■ Task objective
Search the records for the string "delivering" and return each line that has it.

#### Available data

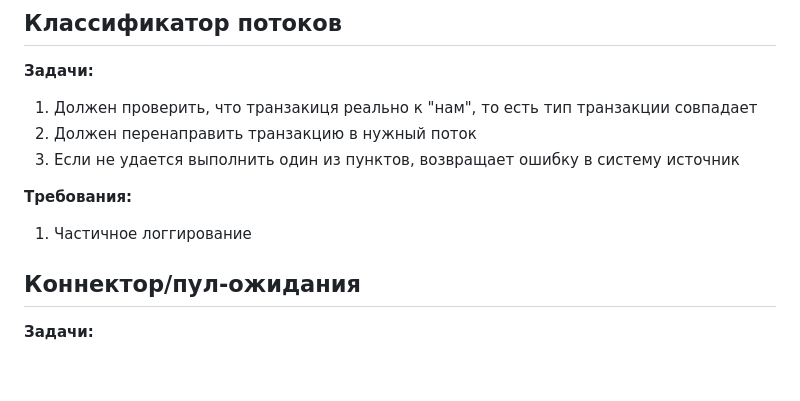
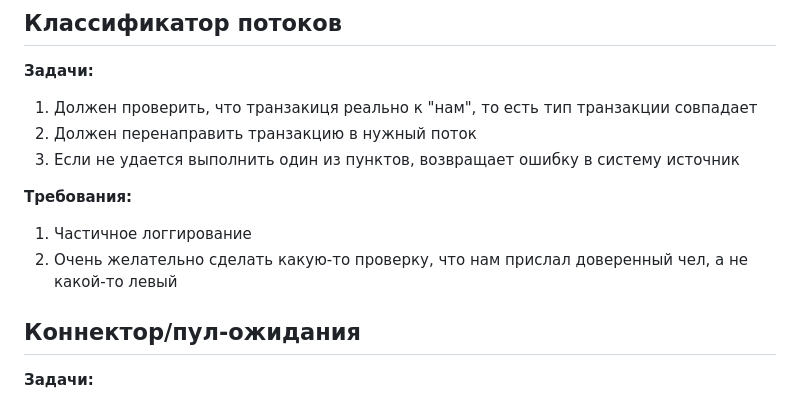
Before and after one commit to Panyrka/Antifraud, a Markdown page: TechnicalTask.md, the part around the change. Rendered like a GitHub page; blank space fills up the shorter version.

Commit message:
дополнение информации по классификатору

```diff
--- a/TechnicalTask.md
+++ b/TechnicalTask.md
@@ -42,6 +42,7 @@
 
 **Требования:**
 1. Частичное логгирование
+2. Очень желательно сделать какую-то проверку, что нам прислал доверенный чел, а не какой-то левый
 
 ## Коннектор/пул-ожидания
 
```
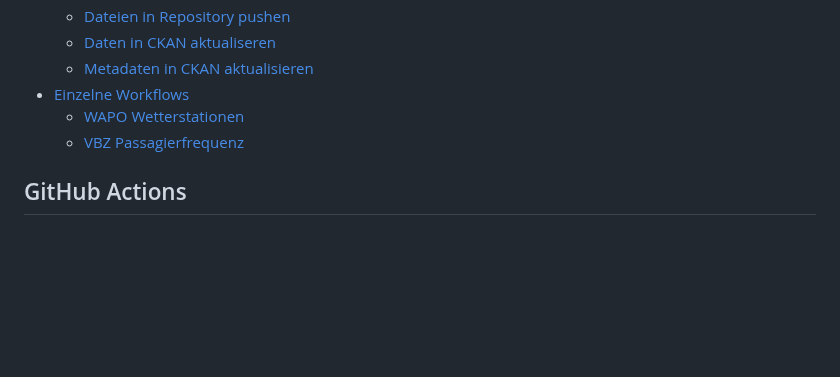
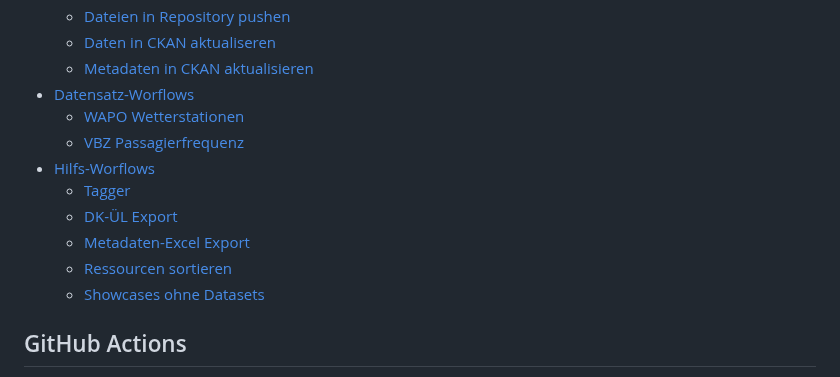
Before and after one commit to opendatazurich/opendatazurich.github.io, a Markdown page: automation/README.md, the part around the change. Rendered like a GitHub page; blank space fills up the shorter version.

```diff
--- a/automation/README.md
+++ b/automation/README.md
@@ -15,9 +15,16 @@ D.h. bedeutet, dass initial ein neuer Datensatz manuell angelegt werden muss (en
     * [Dateien in Repository pushen](#dateien-in-repository-pushen)
     * [Daten in CKAN aktualiseren](#daten-in-ckan-aktualiseren)
     * [Metadaten in CKAN aktualisieren](#metadaten-in-ckan-aktualisieren)
-- [Einzelne Workflows](#einzelne-workflows)
+- [Datensatz-Worflows](#einzelne-workflows)
     * [WAPO Wetterstationen](#wapo-wetterstationen)
     * [VBZ Passagierfrequenz](#vbz-passagierfrequenz)
+- [Hilfs-Worflows](#hilfs-workflows)
+    * [Tagger](#tagger)
+    * [DK-ÜL Export](#dk-ul-export)
+    * [Metadaten-Excel Export](#metadaten-excel-export)
+    * [Ressourcen sortieren](#ressourcen-sortieren)
+    * [Showcases ohne Datasets](#showcases-ohne-datasets)
+
 
 ## GitHub Actions
 
```
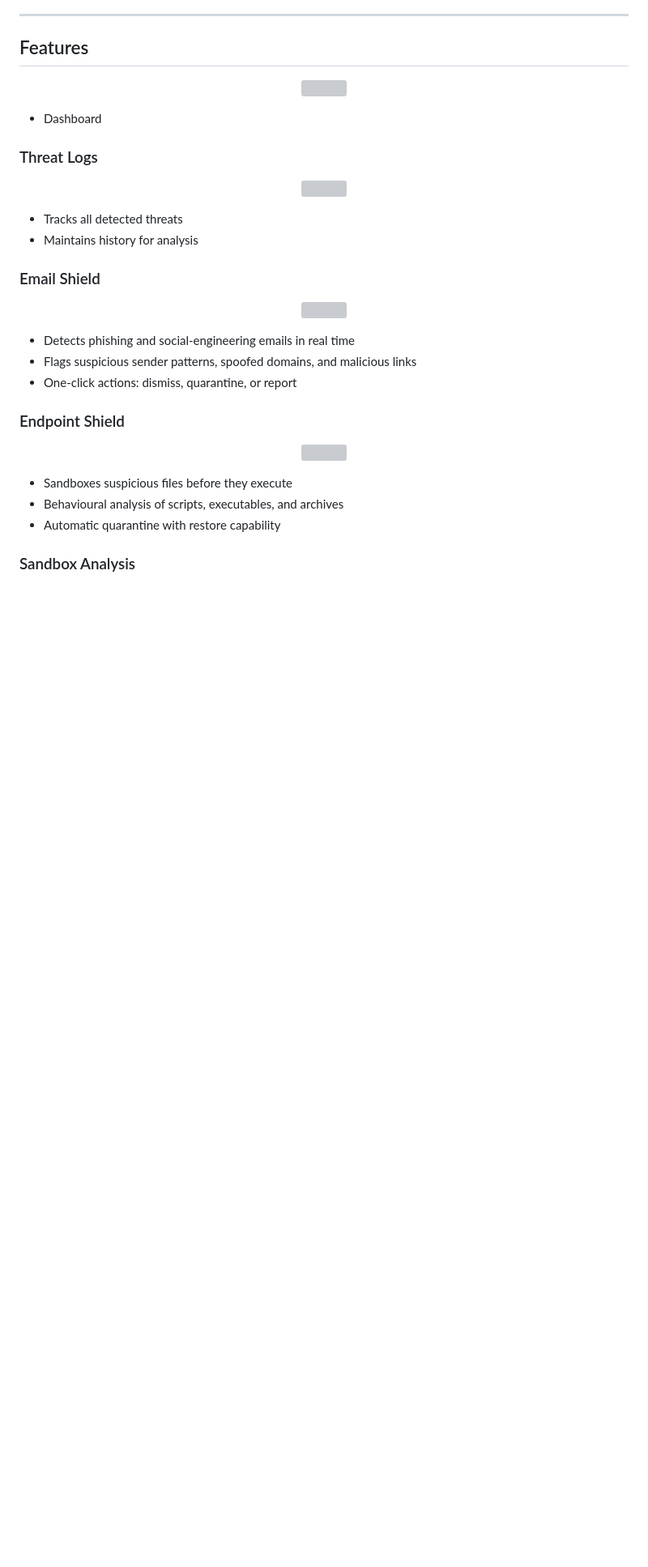
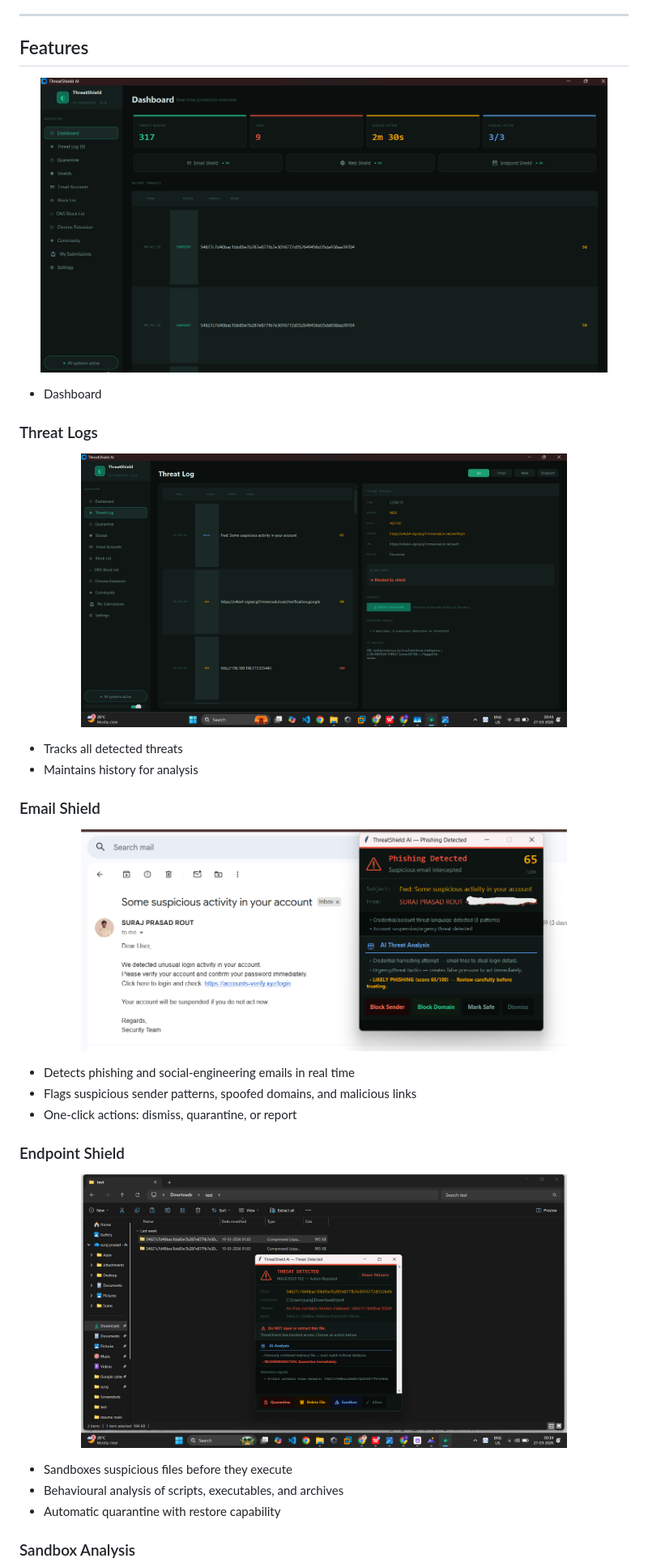
Before and after one commit to suraj-prasad-rout/ThreatShieldAi, a Markdown page: README.md, the part around one of its changes. Shown at 81% size. GitHub-like rendering; blank space fills up the shorter version; grey boxes are pictures that could not be loaded.

```diff
--- a/README.md
+++ b/README.md
@@ -22,7 +22,7 @@ It is designed for everyday users, delivering enterprise-grade protection withou
 ## Features
 
 <p align="center">
-  <img src="assets/images/dashboard.png" width="700">
+  <img src="images/dashboard.png" width="700">
 </p>
 
 - Dashboard
@@ -30,7 +30,7 @@ It is designed for everyday users, delivering enterprise-grade protection withou
 ### Threat Logs
 
 <p align="center">
-  <img src="assets/images/threatlog.png" width="600">
+  <img src="/images/threatlog.png" width="600">
 </p>
 
 - Tracks all detected threats
@@ -39,7 +39,7 @@ It is designed for everyday users, delivering enterprise-grade protection withou
 ### Email Shield
 
 <p align="center">
-  <img src="assets/images/email_detection.png" width="600">
+  <img src="/images/email_detection.png" width="600">
 </p>
 
 - Detects phishing and social-engineering emails in real time
@@ -49,7 +49,7 @@ It is designed for everyday users, delivering enterprise-grade protection withou
 ### Endpoint Shield
 
 <p align="center">
-  <img src="assets/images/endpoint.png" width="600">
+  <img src="/images/endpoint.png" width="600">
 </p>
 
 - Sandboxes suspicious files before they execute
```
Also changed, not shown: other parts of README.md (+15 -12 lines).
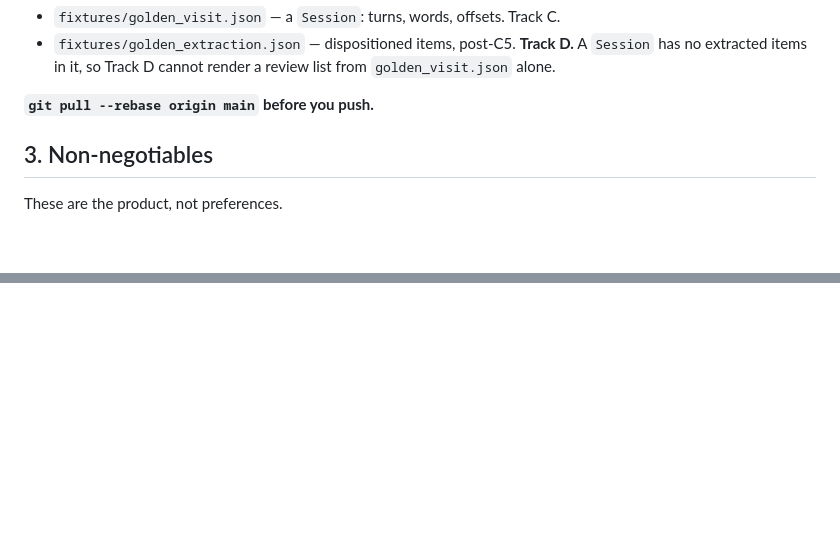
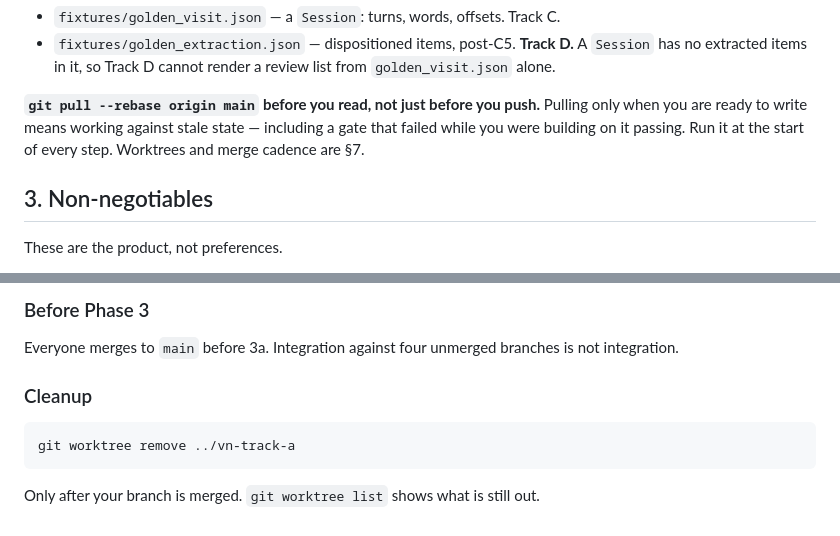
Before and after one commit to point25xengineer/mnemonica, a Markdown page: BRIEFING.md, 2 parts joined by grey strips. Drawn GitHub-style; blank space fills up the shorter version.

````diff
--- a/BRIEFING.md
+++ b/BRIEFING.md
@@ -50,7 +50,10 @@ are the reason three tracks can run in parallel.
   A `Session` has no extracted items in it, so Track D cannot render a review
   list from `golden_visit.json` alone.
 
-**`git pull --rebase origin main` before you push.**
+**`git pull --rebase origin main` before you read, not just before you push.**
+Pulling only when you are ready to write means working against stale state —
+including a gate that failed while you were building on it passing. Run it at
+the start of every step. Worktrees and merge cadence are §7.
 
 ## 3. Non-negotiables
 
@@ -199,0 +288,13 @@ you need and who can clear it.
+### Before Phase 3
+
+Everyone merges to `main` before 3a. Integration against four unmerged
+branches is not integration.
+
+### Cleanup
+
+```bash
+git worktree remove ../vn-track-a
+```
+
+Only after your branch is merged. `git worktree list` shows what is still
+out.
````
Also changed, not shown: other parts of BRIEFING.md (+91 -6 lines), PLAN.md (+26 -6 lines).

########

■ Task answer
@@ -22,7 +22,7 @@ It is designed for everyday users, delivering enterprise-grade protection withou
@@ -30,7 +30,7 @@ It is designed for everyday users, delivering enterprise-grade protection withou
@@ -39,7 +39,7 @@ It is designed for everyday users, delivering enterprise-grade protection withou
@@ -49,7 +49,7 @@ It is designed for everyday users, delivering enterprise-grade protection withou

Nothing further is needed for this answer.